_Brief_
Count every line in the following entries that holds the word "shared". Only the number should be given.

_Input material_
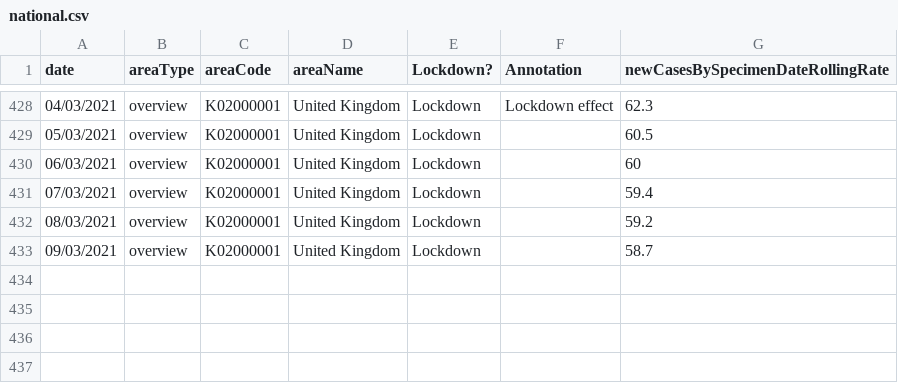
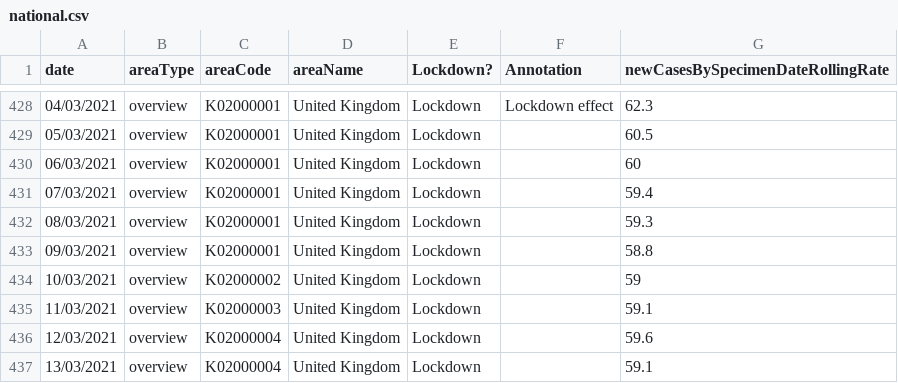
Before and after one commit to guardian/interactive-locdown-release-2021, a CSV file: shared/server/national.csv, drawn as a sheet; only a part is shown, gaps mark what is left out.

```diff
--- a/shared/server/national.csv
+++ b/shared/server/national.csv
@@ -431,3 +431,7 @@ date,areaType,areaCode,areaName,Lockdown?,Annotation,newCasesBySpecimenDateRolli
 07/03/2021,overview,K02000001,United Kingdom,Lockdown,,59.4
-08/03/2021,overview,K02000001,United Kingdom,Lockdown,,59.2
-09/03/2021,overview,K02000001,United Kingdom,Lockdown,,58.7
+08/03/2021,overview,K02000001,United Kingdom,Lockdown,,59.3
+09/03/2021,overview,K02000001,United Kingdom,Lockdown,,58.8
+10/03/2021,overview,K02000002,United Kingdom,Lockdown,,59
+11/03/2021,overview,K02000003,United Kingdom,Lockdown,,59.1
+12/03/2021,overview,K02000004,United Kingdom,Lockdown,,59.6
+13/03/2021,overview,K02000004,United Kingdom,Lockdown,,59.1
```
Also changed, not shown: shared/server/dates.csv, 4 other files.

...

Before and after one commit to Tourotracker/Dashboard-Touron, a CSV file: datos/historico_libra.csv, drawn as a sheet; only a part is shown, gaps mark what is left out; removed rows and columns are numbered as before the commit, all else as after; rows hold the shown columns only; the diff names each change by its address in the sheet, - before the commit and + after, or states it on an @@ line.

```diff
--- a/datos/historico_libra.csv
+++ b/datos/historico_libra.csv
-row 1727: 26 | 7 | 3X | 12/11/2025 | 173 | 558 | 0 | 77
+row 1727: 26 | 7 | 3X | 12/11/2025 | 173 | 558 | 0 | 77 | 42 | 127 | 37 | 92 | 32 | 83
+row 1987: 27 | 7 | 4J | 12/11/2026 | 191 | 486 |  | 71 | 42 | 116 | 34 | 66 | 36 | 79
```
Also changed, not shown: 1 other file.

_Answer_
4